→ **REQUIRED WORK**:
This exercise requires every record to be repeated exactly.

Stored data entries:
================================
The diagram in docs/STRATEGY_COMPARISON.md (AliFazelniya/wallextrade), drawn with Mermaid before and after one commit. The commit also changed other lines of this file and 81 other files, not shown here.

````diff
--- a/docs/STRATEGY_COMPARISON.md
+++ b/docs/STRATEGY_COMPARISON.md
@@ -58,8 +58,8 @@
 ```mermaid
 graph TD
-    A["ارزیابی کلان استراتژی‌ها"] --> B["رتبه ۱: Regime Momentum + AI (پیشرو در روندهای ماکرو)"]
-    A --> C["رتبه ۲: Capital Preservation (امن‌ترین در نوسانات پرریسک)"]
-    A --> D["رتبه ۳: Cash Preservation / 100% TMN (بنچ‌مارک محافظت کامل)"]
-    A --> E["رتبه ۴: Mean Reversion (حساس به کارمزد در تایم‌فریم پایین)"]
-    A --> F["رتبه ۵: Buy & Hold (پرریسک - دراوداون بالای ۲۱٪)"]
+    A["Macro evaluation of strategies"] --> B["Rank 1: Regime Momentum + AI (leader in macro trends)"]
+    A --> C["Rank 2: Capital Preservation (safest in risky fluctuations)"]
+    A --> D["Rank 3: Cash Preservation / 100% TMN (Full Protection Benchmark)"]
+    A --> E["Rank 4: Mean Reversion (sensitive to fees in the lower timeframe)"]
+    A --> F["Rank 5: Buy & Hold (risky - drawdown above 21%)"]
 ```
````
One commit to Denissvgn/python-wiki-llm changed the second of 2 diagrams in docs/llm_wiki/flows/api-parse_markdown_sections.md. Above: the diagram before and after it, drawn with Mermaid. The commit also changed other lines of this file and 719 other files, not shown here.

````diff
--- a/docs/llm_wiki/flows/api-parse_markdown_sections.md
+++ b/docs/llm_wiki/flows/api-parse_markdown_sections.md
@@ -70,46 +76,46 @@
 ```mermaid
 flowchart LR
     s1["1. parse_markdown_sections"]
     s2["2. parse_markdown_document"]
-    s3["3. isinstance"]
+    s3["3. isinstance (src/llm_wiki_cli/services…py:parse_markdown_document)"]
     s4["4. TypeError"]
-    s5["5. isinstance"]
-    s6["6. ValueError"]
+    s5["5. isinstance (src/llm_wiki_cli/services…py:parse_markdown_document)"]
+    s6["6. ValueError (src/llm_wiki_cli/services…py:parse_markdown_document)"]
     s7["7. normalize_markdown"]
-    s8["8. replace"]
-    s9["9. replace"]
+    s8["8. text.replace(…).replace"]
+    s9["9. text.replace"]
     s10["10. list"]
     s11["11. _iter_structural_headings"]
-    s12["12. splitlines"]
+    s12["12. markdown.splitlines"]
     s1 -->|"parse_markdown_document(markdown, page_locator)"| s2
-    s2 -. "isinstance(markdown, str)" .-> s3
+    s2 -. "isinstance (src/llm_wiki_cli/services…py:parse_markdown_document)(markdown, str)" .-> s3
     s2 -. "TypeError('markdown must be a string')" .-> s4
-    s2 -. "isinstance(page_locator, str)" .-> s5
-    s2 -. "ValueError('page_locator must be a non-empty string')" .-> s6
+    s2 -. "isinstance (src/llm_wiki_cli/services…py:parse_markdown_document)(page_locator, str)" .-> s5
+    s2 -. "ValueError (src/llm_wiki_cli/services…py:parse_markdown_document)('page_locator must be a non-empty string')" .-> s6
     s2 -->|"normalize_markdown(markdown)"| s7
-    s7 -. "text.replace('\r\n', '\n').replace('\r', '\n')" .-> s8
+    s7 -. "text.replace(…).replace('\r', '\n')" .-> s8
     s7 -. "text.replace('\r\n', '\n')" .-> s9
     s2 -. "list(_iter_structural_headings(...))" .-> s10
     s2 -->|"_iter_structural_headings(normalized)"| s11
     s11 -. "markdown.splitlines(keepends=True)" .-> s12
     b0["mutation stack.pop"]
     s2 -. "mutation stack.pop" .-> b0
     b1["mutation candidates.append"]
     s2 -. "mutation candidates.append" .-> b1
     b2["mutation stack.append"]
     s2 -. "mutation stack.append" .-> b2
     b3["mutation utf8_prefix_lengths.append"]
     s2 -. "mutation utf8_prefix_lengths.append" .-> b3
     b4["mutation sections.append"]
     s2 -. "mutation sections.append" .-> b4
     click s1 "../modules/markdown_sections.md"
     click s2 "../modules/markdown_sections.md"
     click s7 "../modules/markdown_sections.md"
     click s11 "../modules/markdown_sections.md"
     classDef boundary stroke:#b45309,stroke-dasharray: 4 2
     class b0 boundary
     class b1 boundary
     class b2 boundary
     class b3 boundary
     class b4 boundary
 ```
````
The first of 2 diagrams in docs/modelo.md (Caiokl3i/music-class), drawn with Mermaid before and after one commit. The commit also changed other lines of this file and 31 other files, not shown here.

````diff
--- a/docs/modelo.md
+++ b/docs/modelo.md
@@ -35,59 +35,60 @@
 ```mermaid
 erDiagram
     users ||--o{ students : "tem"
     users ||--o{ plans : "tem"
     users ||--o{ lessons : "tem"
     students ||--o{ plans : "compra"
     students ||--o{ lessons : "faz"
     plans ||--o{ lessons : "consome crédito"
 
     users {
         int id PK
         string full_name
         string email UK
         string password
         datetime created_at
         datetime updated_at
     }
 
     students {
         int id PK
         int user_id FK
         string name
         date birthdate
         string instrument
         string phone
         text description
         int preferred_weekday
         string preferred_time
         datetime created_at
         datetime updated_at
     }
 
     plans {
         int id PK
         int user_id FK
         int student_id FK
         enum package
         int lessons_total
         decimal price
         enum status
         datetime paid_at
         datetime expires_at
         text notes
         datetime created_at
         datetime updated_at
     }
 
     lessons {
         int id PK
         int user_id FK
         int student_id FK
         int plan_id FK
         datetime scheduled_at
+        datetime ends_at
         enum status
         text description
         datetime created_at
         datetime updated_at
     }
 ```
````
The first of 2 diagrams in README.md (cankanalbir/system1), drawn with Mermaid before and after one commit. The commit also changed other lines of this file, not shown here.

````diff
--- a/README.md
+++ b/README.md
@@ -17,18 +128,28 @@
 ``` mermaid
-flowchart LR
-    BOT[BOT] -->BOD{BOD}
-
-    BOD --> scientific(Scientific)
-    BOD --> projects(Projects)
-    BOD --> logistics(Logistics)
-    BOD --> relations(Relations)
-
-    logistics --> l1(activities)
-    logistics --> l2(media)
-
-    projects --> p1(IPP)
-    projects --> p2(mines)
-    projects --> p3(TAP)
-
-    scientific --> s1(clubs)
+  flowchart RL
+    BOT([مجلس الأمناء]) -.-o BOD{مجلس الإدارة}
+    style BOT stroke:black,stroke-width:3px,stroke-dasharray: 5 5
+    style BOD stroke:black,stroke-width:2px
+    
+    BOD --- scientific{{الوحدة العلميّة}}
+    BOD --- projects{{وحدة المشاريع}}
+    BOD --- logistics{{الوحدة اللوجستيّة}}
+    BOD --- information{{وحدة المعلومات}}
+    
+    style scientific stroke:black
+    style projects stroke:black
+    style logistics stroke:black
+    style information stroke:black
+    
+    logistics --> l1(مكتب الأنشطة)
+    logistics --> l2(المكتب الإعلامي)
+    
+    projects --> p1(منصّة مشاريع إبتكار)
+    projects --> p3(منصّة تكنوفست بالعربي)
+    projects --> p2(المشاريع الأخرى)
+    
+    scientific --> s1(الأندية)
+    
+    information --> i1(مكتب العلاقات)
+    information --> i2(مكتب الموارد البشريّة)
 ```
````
================================
→ **RESPONSE BOX**:
The diagram in docs/STRATEGY_COMPARISON.md (AliFazelniya/wallextrade), drawn with Mermaid before and after one commit. The commit also changed other lines of this file and 81 other files, not shown here.

````diff
--- a/docs/STRATEGY_COMPARISON.md
+++ b/docs/STRATEGY_COMPARISON.md
@@ -58,8 +58,8 @@
 ```mermaid
 graph TD
-    A["ارزیابی کلان استراتژی‌ها"] --> B["رتبه ۱: Regime Momentum + AI (پیشرو در روندهای ماکرو)"]
-    A --> C["رتبه ۲: Capital Preservation (امن‌ترین در نوسانات پرریسک)"]
-    A --> D["رتبه ۳: Cash Preservation / 100% TMN (بنچ‌مارک محافظت کامل)"]
-    A --> E["رتبه ۴: Mean Reversion (حساس به کارمزد در تایم‌فریم پایین)"]
-    A --> F["رتبه ۵: Buy & Hold (پرریسک - دراوداون بالای ۲۱٪)"]
+    A["Macro evaluation of strategies"] --> B["Rank 1: Regime Momentum + AI (leader in macro trends)"]
+    A --> C["Rank 2: Capital Preservation (safest in risky fluctuations)"]
+    A --> D["Rank 3: Cash Preservation / 100% TMN (Full Protection Benchmark)"]
+    A --> E["Rank 4: Mean Reversion (sensitive to fees in the lower timeframe)"]
+    A --> F["Rank 5: Buy & Hold (risky - drawdown above 21%)"]
 ```
````
One commit to Denissvgn/python-wiki-llm changed the second of 2 diagrams in docs/llm_wiki/flows/api-parse_markdown_sections.md. Above: the diagram before and after it, drawn with Mermaid. The commit also changed other lines of this file and 719 other files, not shown here.

````diff
--- a/docs/llm_wiki/flows/api-parse_markdown_sections.md
+++ b/docs/llm_wiki/flows/api-parse_markdown_sections.md
@@ -70,46 +76,46 @@
 ```mermaid
 flowchart LR
     s1["1. parse_markdown_sections"]
     s2["2. parse_markdown_document"]
-    s3["3. isinstance"]
+    s3["3. isinstance (src/llm_wiki_cli/services…py:parse_markdown_document)"]
     s4["4. TypeError"]
-    s5["5. isinstance"]
-    s6["6. ValueError"]
+    s5["5. isinstance (src/llm_wiki_cli/services…py:parse_markdown_document)"]
+    s6["6. ValueError (src/llm_wiki_cli/services…py:parse_markdown_document)"]
     s7["7. normalize_markdown"]
-    s8["8. replace"]
-    s9["9. replace"]
+    s8["8. text.replace(…).replace"]
+    s9["9. text.replace"]
     s10["10. list"]
     s11["11. _iter_structural_headings"]
-    s12["12. splitlines"]
+    s12["12. markdown.splitlines"]
     s1 -->|"parse_markdown_document(markdown, page_locator)"| s2
-    s2 -. "isinstance(markdown, str)" .-> s3
+    s2 -. "isinstance (src/llm_wiki_cli/services…py:parse_markdown_document)(markdown, str)" .-> s3
     s2 -. "TypeError('markdown must be a string')" .-> s4
-    s2 -. "isinstance(page_locator, str)" .-> s5
-    s2 -. "ValueError('page_locator must be a non-empty string')" .-> s6
+    s2 -. "isinstance (src/llm_wiki_cli/services…py:parse_markdown_document)(page_locator, str)" .-> s5
+    s2 -. "ValueError (src/llm_wiki_cli/services…py:parse_markdown_document)('page_locator must be a non-empty string')" .-> s6
     s2 -->|"normalize_markdown(markdown)"| s7
-    s7 -. "text.replace('\r\n', '\n').replace('\r', '\n')" .-> s8
+    s7 -. "text.replace(…).replace('\r', '\n')" .-> s8
     s7 -. "text.replace('\r\n', '\n')" .-> s9
     s2 -. "list(_iter_structural_headings(...))" .-> s10
     s2 -->|"_iter_structural_headings(normalized)"| s11
     s11 -. "markdown.splitlines(keepends=True)" .-> s12
     b0["mutation stack.pop"]
     s2 -. "mutation stack.pop" .-> b0
     b1["mutation candidates.append"]
     s2 -. "mutation candidates.append" .-> b1
     b2["mutation stack.append"]
     s2 -. "mutation stack.append" .-> b2
     b3["mutation utf8_prefix_lengths.append"]
     s2 -. "mutation utf8_prefix_lengths.append" .-> b3
     b4["mutation sections.append"]
     s2 -. "mutation sections.append" .-> b4
     click s1 "../modules/markdown_sections.md"
     click s2 "../modules/markdown_sections.md"
     click s7 "../modules/markdown_sections.md"
     click s11 "../modules/markdown_sections.md"
     classDef boundary stroke:#b45309,stroke-dasharray: 4 2
     class b0 boundary
     class b1 boundary
     class b2 boundary
     class b3 boundary
     class b4 boundary
 ```
````
The first of 2 diagrams in docs/modelo.md (Caiokl3i/music-class), drawn with Mermaid before and after one commit. The commit also changed other lines of this file and 31 other files, not shown here.

````diff
--- a/docs/modelo.md
+++ b/docs/modelo.md
@@ -35,59 +35,60 @@
 ```mermaid
 erDiagram
     users ||--o{ students : "tem"
     users ||--o{ plans : "tem"
     users ||--o{ lessons : "tem"
     students ||--o{ plans : "compra"
     students ||--o{ lessons : "faz"
     plans ||--o{ lessons : "consome crédito"
 
     users {
         int id PK
         string full_name
         string email UK
         string password
         datetime created_at
         datetime updated_at
     }
 
     students {
         int id PK
         int user_id FK
         string name
         date birthdate
         string instrument
         string phone
         text description
         int preferred_weekday
         string preferred_time
         datetime created_at
         datetime updated_at
     }
 
     plans {
         int id PK
         int user_id FK
         int student_id FK
         enum package
         int lessons_total
         decimal price
         enum status
         datetime paid_at
         datetime expires_at
         text notes
         datetime created_at
         datetime updated_at
     }
 
     lessons {
         int id PK
         int user_id FK
         int student_id FK
         int plan_id FK
         datetime scheduled_at
+        datetime ends_at
         enum status
         text description
         datetime created_at
         datetime updated_at
     }
 ```
````
The first of 2 diagrams in README.md (cankanalbir/system1), drawn with Mermaid before and after one commit. The commit also changed other lines of this file, not shown here.

````diff
--- a/README.md
+++ b/README.md
@@ -17,18 +128,28 @@
 ``` mermaid
-flowchart LR
-    BOT[BOT] -->BOD{BOD}
-
-    BOD --> scientific(Scientific)
-    BOD --> projects(Projects)
-    BOD --> logistics(Logistics)
-    BOD --> relations(Relations)
-
-    logistics --> l1(activities)
-    logistics --> l2(media)
-
-    projects --> p1(IPP)
-    projects --> p2(mines)
-    projects --> p3(TAP)
-
-    scientific --> s1(clubs)
+  flowchart RL
+    BOT([مجلس الأمناء]) -.-o BOD{مجلس الإدارة}
+    style BOT stroke:black,stroke-width:3px,stroke-dasharray: 5 5
+    style BOD stroke:black,stroke-width:2px
+    
+    BOD --- scientific{{الوحدة العلميّة}}
+    BOD --- projects{{وحدة المشاريع}}
+    BOD --- logistics{{الوحدة اللوجستيّة}}
+    BOD --- information{{وحدة المعلومات}}
+    
+    style scientific stroke:black
+    style projects stroke:black
+    style logistics stroke:black
+    style information stroke:black
+    
+    logistics --> l1(مكتب الأنشطة)
+    logistics --> l2(المكتب الإعلامي)
+    
+    projects --> p1(منصّة مشاريع إبتكار)
+    projects --> p3(منصّة تكنوفست بالعربي)
+    projects --> p2(المشاريع الأخرى)
+    
+    scientific --> s1(الأندية)
+    
+    information --> i1(مكتب العلاقات)
+    information --> i2(مكتب الموارد البشريّة)
 ```
````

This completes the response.